Physical therapy program builds a bridge to India


‘It’s been great for our students who are from the States to work with and learn from our Indian students. It helps us to see different perspectives and different approaches to our craft’ —Clyde Killian

If there is any question about the international reputation of the Krannert School of Physical Therapy, just take a look at the students in its Master of Health Science classes.

Many of its students are from Indiana and other states around the U.S. But dozens of them travel halfway around the world from India to study here as well.

Dr. Clyde Killian, who has been at UIndy for 10 years, has watched this influx. The initial two or three students from India quickly turned into an entire community and culture within the department.

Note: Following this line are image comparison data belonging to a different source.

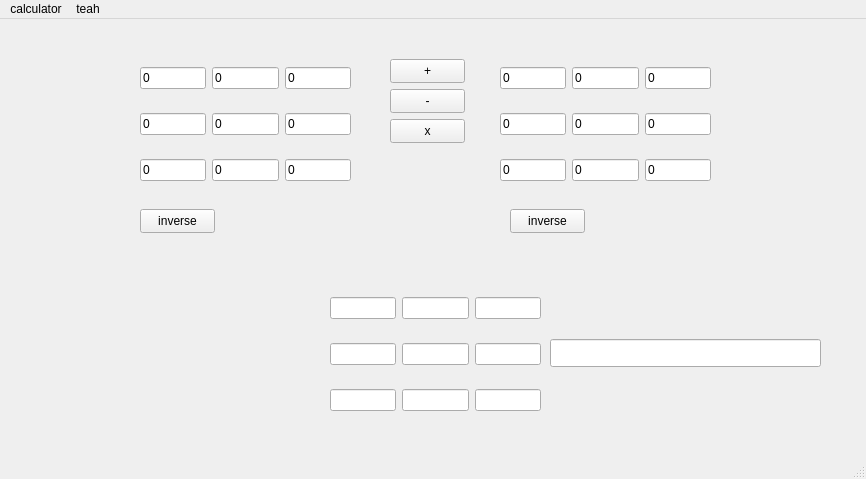
This is mainwindow.ui in Lunatic2339/calculator as Qt 5 draws it before an edit. The edited form follows.
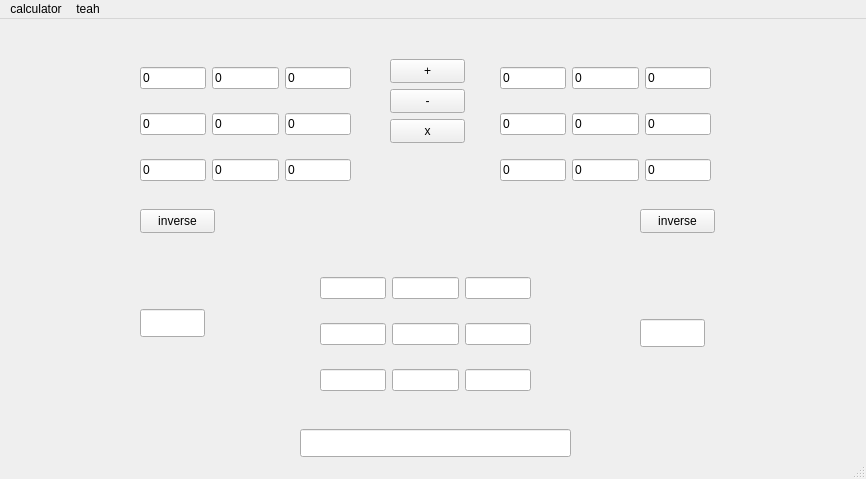
This is the edited form.

The edit to the form file:
```diff
--- a/mainwindow.ui
+++ b/mainwindow.ui
@@ -105,7 +105,7 @@
    <widget class="QPushButton" name="inverseButton2">
     <property name="geometry">
      <rect>
-      <x>510</x>
+      <x>640</x>
       <y>190</y>
       <width>75</width>
       <height>24</height>
@@ -118,8 +118,8 @@
    <widget class="QWidget" name="gridLayoutWidget_2">
     <property name="geometry">
      <rect>
-      <x>330</x>
-      <y>260</y>
+      <x>320</x>
+      <y>240</y>
       <width>211</width>
       <height>151</height>
      </rect>
@@ -307,8 +307,8 @@
    <widget class="QLineEdit" name="inputBox7_3">
     <property name="geometry">
      <rect>
-      <x>550</x>
-      <y>320</y>
+      <x>300</x>
+      <y>410</y>
       <width>271</width>
       <height>28</height>
      </rect>
@@ -317,6 +317,32 @@
      <string/>
     </property>
    </widget>
+   <widget class="QLineEdit" name="resultBox1_2">
+    <property name="geometry">
+     <rect>
+      <x>140</x>
+      <y>290</y>
+      <width>65</width>
+      <height>28</height>
+     </rect>
+    </property>
+    <property name="text">
+     <string/>
+    </property>
+   </widget>
+   <widget class="QLineEdit" name="resultBox1_3">
+    <property name="geometry">
+     <rect>
+      <x>640</x>
+      <y>300</y>
+      <width>65</width>
+      <height>28</height>
+     </rect>
+    </property>
+    <property name="text">
+     <string/>
+    </property>
+   </widget>
   </widget>
   <widget class="QMenuBar" name="menubar">
    <property name="geometry">
```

Those who return home after their studies bring cutting-edge physical therapy knowledge and skills with them.

“They are making major changes when they return to India,” Killian says. “Some open orthopedic clinics, others begin teaching or working with children. They just want to make a difference in their home country.”

Importing, Exporting

About 15 to 20 percent of these students return home after graduating, says Killian. Yet about half to two-thirds of the program’s graduates stay to practice in Indiana or a neighboring state. About a fourth to a third leave the Midwest.

Graduating class sizes of 40 to 45 students put UIndy at the top of Indiana schools for producing the largest number
of professional program graduates.

“Not only do we encourage international opportunities for our students,” says Dr. Kathy Martin, interim director of the Doctor of Physical Therapy program, “but also we want to maintain and improve our local community. We want to be a good neighbor in the city and a partner to the community.”

Sudha Thakur of Delhi, India, learned about the program via the Internet and recommendations from other students.

“The U.S. News ranking rated the University amongst top universities for physical therapy,” she says.

Sudha, who received her master’s degree in May 2010, has her future planned.

“I wish to gain some experience here for a few years, work in different realms of physical therapy, earn my doctorate, teach for some years, and then go back to India with all the experience and knowledge. I’d encourage students there to explore this part of the world.”

As students go back to India and to countries around the world, Dr. Killian knows that both UIndy and the students have benefited from their time together.

“These kids inspire you,” he says. “They become like family to us, and we’re sad when they leave.

“They are great students, phenomenal people. They bring more to us than we can ever give to them.”